Each state in the coalition has a unique set of goals and tasks ahead to reach the heat pump target. For instance, 10 states, including California, New York, and Hawaiʻi, are adopting zero-emissions standards for space and water heaters. And some states have a headstart on achieving their goals: Maine recently achieved its goal of installing 100,000 of them two years early.
“Transitioning to heat pumps in Maine is creating good-paying jobs, curbing our carbon emissions, cutting costs for families, and making people more comfortable in their homes,” Janet Mills, the state’s Democratic governor, said in a release. “Maine is meeting our climate action goals, and we’re proud to lead the way as part of the U.S. Climate Alliance to encourage other states to do the same.”
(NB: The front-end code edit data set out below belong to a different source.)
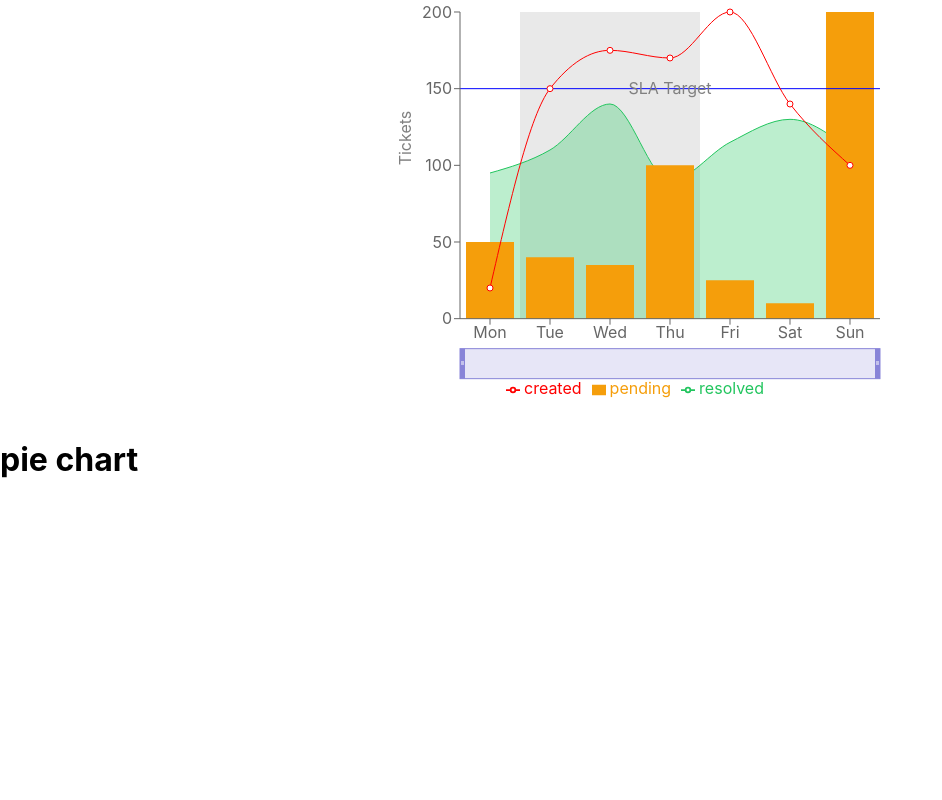
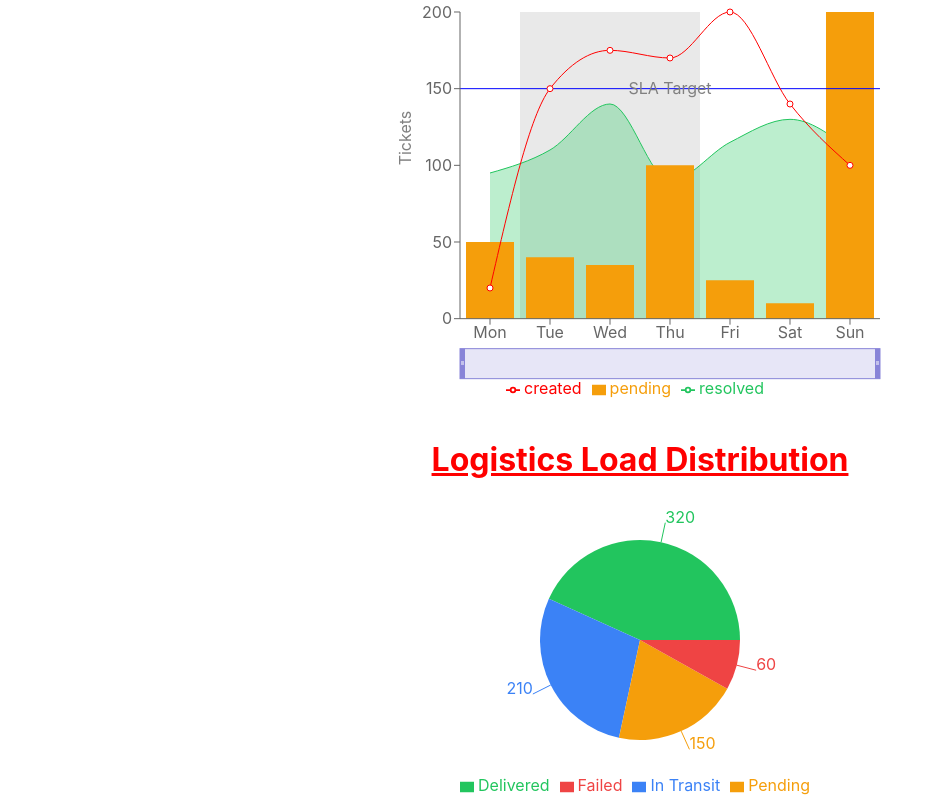
Before and after one commit to taranpreet03/react_chart, a React (Create React App) app: page / in a window 1280 px wide. Shown: the part 2353-3153 px from the top of the page, without its empty margins (0-942 px from the left). Before the commit the page ends 2853 px from the top, so only its background shows below. Built offline with nearby package versions, Linux system fonts and the light colour scheme.

Commit message:
pieChart

```diff
--- a/src/components/PieChart.js
+++ b/src/components/PieChart.js
@@ -1,6 +1,71 @@
+import {
+  PieChart,
+  Pie,
+  Cell,
+  Tooltip,
+  Legend,
+  ResponsiveContainer
+} from "recharts";
+
+const data = [
+  { name: "Delivered", value: 320 },
+  { name: "In Transit", value: 210 },
+  { name: "Pending", value: 150 },
+  { name: "Failed", value: 60 },
+];
+
+const COLORS = ["#22c55e", "#3b82f6", "#f59e0b", "#ef4444"];
+// const renderLabel = ({ cx, cy, midAngle, innerRadius, outerRadius, percent }) => {
+//   const RADIAN = Math.PI / 180;
+//   const radius = innerRadius + (outerRadius - innerRadius) / 2;
+
+//   const x = cx + radius * Math.cos(-midAngle * RADIAN);
+//   const y = cy + radius * Math.sin(-midAngle * RADIAN);
+
+//   return (
+//     <text
+//       x={x}
+//       y={y}
+//       fill="white"
+//       textAnchor="middle"
+//       dominantBaseline="central"
+//       fontSize={12}
+//       fontWeight="bold"
+//     >
+//       {(percent * 100).toFixed(0)}%
+//     </text>
+//   );
+// };
+
 function Pie_chart() {
   return (
-   <>
-   <h1> pie chart</h1></>
-)}
+    <>
+      <h1 className="chart-heading">Logistics Load Distribution</h1>
+
+      <ResponsiveContainer width="100%" height={300}>
+        <PieChart>
+          <Pie
+            data={data}
+            dataKey="value"
+            cx="50%"
+            cy="50%"
+            outerRadius={100}
+            // label={renderLabel}
+            label
+            labelLine={true}
+            stroke="none"
+          >
+            {data.map((entry, index) => (
+              <Cell key={index} fill={COLORS[index]} />
+            ))}
+          </Pie>
+
+          <Tooltip />
+          <Legend />
+        </PieChart>
+      </ResponsiveContainer>
+    </>
+  );
+}
+
 export default Pie_chart;
```
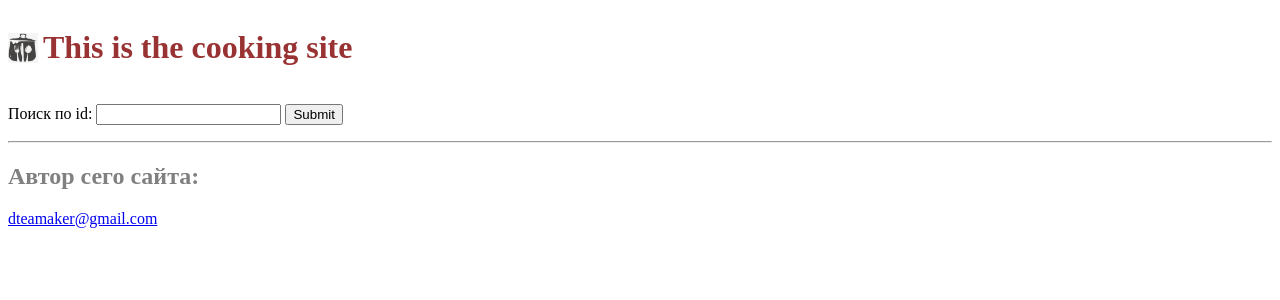
After one commit to iMelenik/Cooking-Book-django-base, a Django app: page /about/ in a window 1280 px wide. The commit adds this page. Shown: the top 300 px of the page. Run offline with Django 3.2, Linux system fonts and the light colour scheme.

Commit message:
css style added

```diff
--- /dev/null
+++ b/Django_learning/Django_learning/Templates/about.html
@@ -0,0 +1,7 @@
+<!DOCTYPE html>
+{% extends "base.html" %}
+
+{% block content %}
+    <h2>Автор сего сайта:</h2>
+    <a href="mailto: dteamaker@gmail.com">dteamaker@gmail.com</a>
+{% endblock content %}
--- a/Django_learning/Django_learning/Templates/base.html
+++ b/Django_learning/Django_learning/Templates/base.html
@@ -1,18 +1,24 @@
 <!DOCTYPE html>
+{% load static %}
 <html>
     <head>
-
+    <link href="{% static 'css/styles.css' %}" rel="stylesheet">
     </head>
     <body>
+        <div class="logo_wrap">
+        <img class="logo" src="{% static 'images/logo.jpg' %}">
         <h1>This is the cooking site</h1>
+        </div>
+
         <form action="/articles/" method="GET">
-            <p>Поиск по id:</p>
+            <p>Поиск по id:
             <input type="text" name="query"/>
-            <input type="submit"/>
+            <input type="submit"/></p>
             <hr>
         </form>
+
         {% block content %}
-        <h3>place for recipe</h3>
+        <h2>place for content</h2>
         {% endblock content %}
     </body>
 </html>
--- /dev/null
+++ b/Django_learning/Django_learning/static/css/styles.css
@@ -0,0 +1,6 @@
+/* static/css/styles.css */
+body h1 {color: #993333}
+body h2 {color: grey}
+
+body .logo {width: 30px; height: 30px; margin-right: 5px}
+body .logo_wrap {display: flex; align-items: center}
--- a/Django_learning/Django_learning/urls.py
+++ b/Django_learning/Django_learning/urls.py
@@ -15,6 +15,7 @@ Including another URLconf
 """
 from django.contrib import admin
 from django.urls import path
+from django.views.generic.base import TemplateView
 from .views import home_view
 from articles import views as articles_views
 from accounts import views as accounts_views
@@ -28,4 +29,5 @@ urlpatterns = [
     path('logout/', accounts_views.logout_view),
     path('register/', accounts_views.register_view),
     path('admin/', admin.site.urls),
+    path('about/', TemplateView.as_view(template_name='about.html')),
 ]
--- a/Django_learning/articles/admin.py
+++ b/Django_learning/articles/admin.py
@@ -10,7 +10,7 @@ class ArticleAdmin(admin.ModelAdmin):
     search_fields = ['title']
 
     def short_content(self, obj):
-        return obj.content[:15]+"..." if len(obj.content)> 15 else obj.content
+        return obj.content[:15]+"..." if len(obj.content) > 15 else obj.content
 
 
 admin.site.register(Article, ArticleAdmin)
```
Also changed, not shown: Django_learning/Django_learning/settings.py (+4 -3 lines), Django_learning/Django_learning/static/images/logo.jpg (added), Django_learning/Django_learning/views.py (line endings or trailing spaces).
The effort is being backed by a combination of funding and incentives from the Inflation Reduction Act and Bipartisan Infrastructure Law. This announcement also builds on previous incentives to increase energy efficiency in older buildings, including a series of tax credits for consumers hoping to switch from fossil fuel appliances to those powered by electricity. The Biden administration recently announced $8.8 billion in rebates for energy-efficiency retrofits for low- and moderate-income households.
Electric heat pumps use much less energy to warm and cool homes and can reduce GHG emissions by an average of 45 percent compared to gas furnaces, making them a major climate solution. A Rewiring America report earlier this year suggested that putting the country on track to meet the Biden administration’s goal of net-zero emission by 2050, Americans will need to buy 2.38 million of the devices over the next three years. Currently, 16 percent of American homes use them, and the administration is intent on bumping that up.
Advocates of the technology say that it’s an essential part of green transition. Stephen Porder, an ecology professor at Brown University and his department’s associate provost for sustainability, is a big fan of heat pumps. He has seen a 50 percent reduction in his energy bills and a 75 percent reduction in his emissions since having one installed in his home 2014. “It’s a win-win-win,” Porder told Grist. But, at least in Rhode Island where he lives, it’s hard to find people to do the work. “We are facing a critical shortage of people to install these heat pumps.”
According to White House climate advisor Ali Zaidi, the collective commitment represents not just an investment in the climate, but an investment in domestic manufacturing and energy efficiency jobs. Many manufacturers have expressed support for the announcement, and Zaidi says several have committed to moving their manufacturing to the United States. The push also will compound a growing nationwide need for electricians.
This announcement follows the impending creation of American Climate Corps, a workforce program that Zaidi says could help provide the workers needed to make the retrofits and installations required to achieve the Alliance’s ambitious goals. Zaidi said the administration has been talking with the national sheet metal workers’ union to develop apprenticeship programs and other pathways for workers to join the energy efficiency sector.
“This is going to require tens of thousands of folks going door to door and installing these heat pumps,”” Zaidi said. “If we’re gonna meet our targets, whether it’s in the building sector or the power sector, in resilience and adaptation or climate smart agriculture, we’re gonna need to field a full team here in the United States.”